Every entry must reappear in your answer exactly as written, though its pictures must not.

*SUPPLIED RECORDS*:
──────────

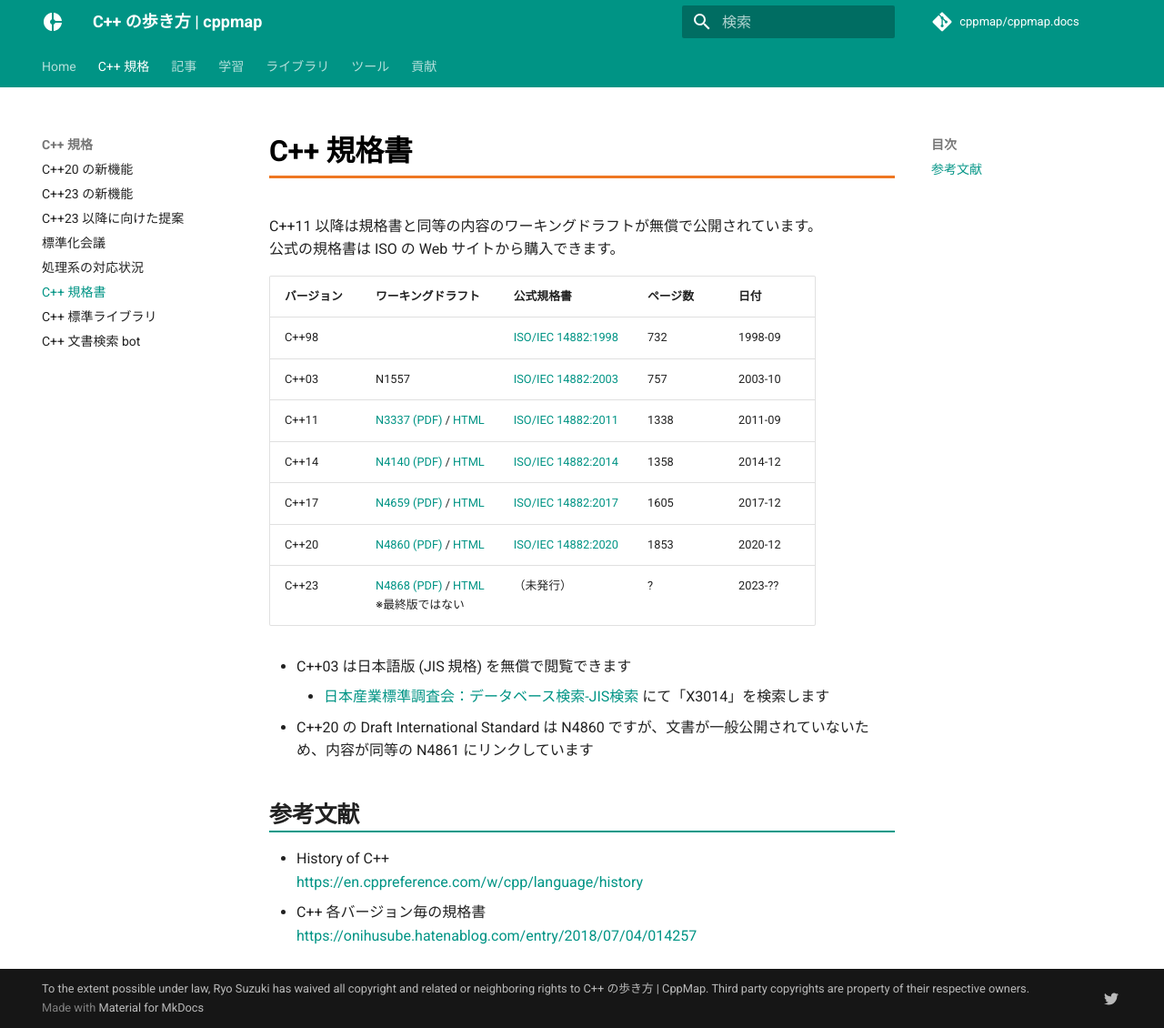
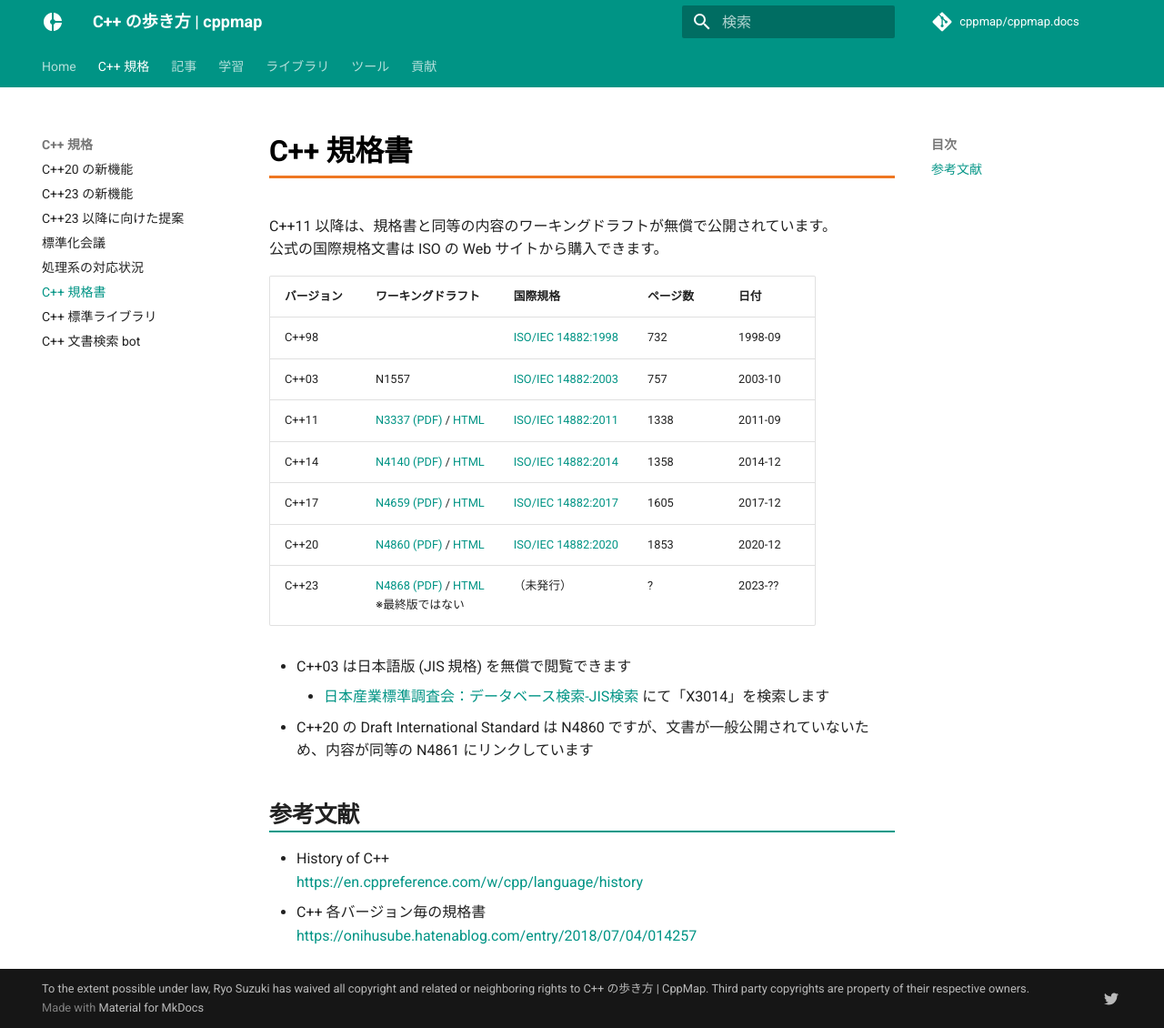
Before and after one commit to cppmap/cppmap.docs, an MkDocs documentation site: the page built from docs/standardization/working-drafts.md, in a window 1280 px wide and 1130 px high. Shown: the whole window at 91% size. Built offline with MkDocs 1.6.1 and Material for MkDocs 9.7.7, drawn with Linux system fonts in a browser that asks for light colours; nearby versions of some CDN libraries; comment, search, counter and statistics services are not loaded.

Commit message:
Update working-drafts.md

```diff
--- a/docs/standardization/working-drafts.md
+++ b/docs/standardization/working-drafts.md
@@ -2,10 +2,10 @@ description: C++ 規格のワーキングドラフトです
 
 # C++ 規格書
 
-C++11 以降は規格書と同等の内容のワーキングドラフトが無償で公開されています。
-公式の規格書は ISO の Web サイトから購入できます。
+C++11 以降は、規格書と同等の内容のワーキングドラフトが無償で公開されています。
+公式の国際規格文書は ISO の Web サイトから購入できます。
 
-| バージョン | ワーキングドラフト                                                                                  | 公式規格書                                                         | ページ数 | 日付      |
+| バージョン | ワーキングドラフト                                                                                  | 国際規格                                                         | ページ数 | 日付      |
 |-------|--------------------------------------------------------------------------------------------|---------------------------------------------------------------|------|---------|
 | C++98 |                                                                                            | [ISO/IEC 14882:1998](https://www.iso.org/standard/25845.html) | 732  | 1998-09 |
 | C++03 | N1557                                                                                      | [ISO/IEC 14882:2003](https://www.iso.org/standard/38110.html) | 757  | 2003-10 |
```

──────────

*ANSWER SPACE*:
Before and after one commit to cppmap/cppmap.docs, an MkDocs documentation site: the page built from docs/standardization/working-drafts.md, in a window 1280 px wide and 1130 px high. Shown: the whole window at 91% size. Built offline with MkDocs 1.6.1 and Material for MkDocs 9.7.7, drawn with Linux system fonts in a browser that asks for light colours; nearby versions of some CDN libraries; comment, search, counter and statistics services are not loaded.

Commit message:
Update working-drafts.md

```diff
--- a/docs/standardization/working-drafts.md
+++ b/docs/standardization/working-drafts.md
@@ -2,10 +2,10 @@ description: C++ 規格のワーキングドラフトです
 
 # C++ 規格書
 
-C++11 以降は規格書と同等の内容のワーキングドラフトが無償で公開されています。
-公式の規格書は ISO の Web サイトから購入できます。
+C++11 以降は、規格書と同等の内容のワーキングドラフトが無償で公開されています。
+公式の国際規格文書は ISO の Web サイトから購入できます。
 
-| バージョン | ワーキングドラフト                                                                                  | 公式規格書                                                         | ページ数 | 日付      |
+| バージョン | ワーキングドラフト                                                                                  | 国際規格                                                         | ページ数 | 日付      |
 |-------|--------------------------------------------------------------------------------------------|---------------------------------------------------------------|------|---------|
 | C++98 |                                                                                            | [ISO/IEC 14882:1998](https://www.iso.org/standard/25845.html) | 732  | 1998-09 |
 | C++03 | N1557                                                                                      | [ISO/IEC 14882:2003](https://www.iso.org/standard/38110.html) | 757  | 2003-10 |
```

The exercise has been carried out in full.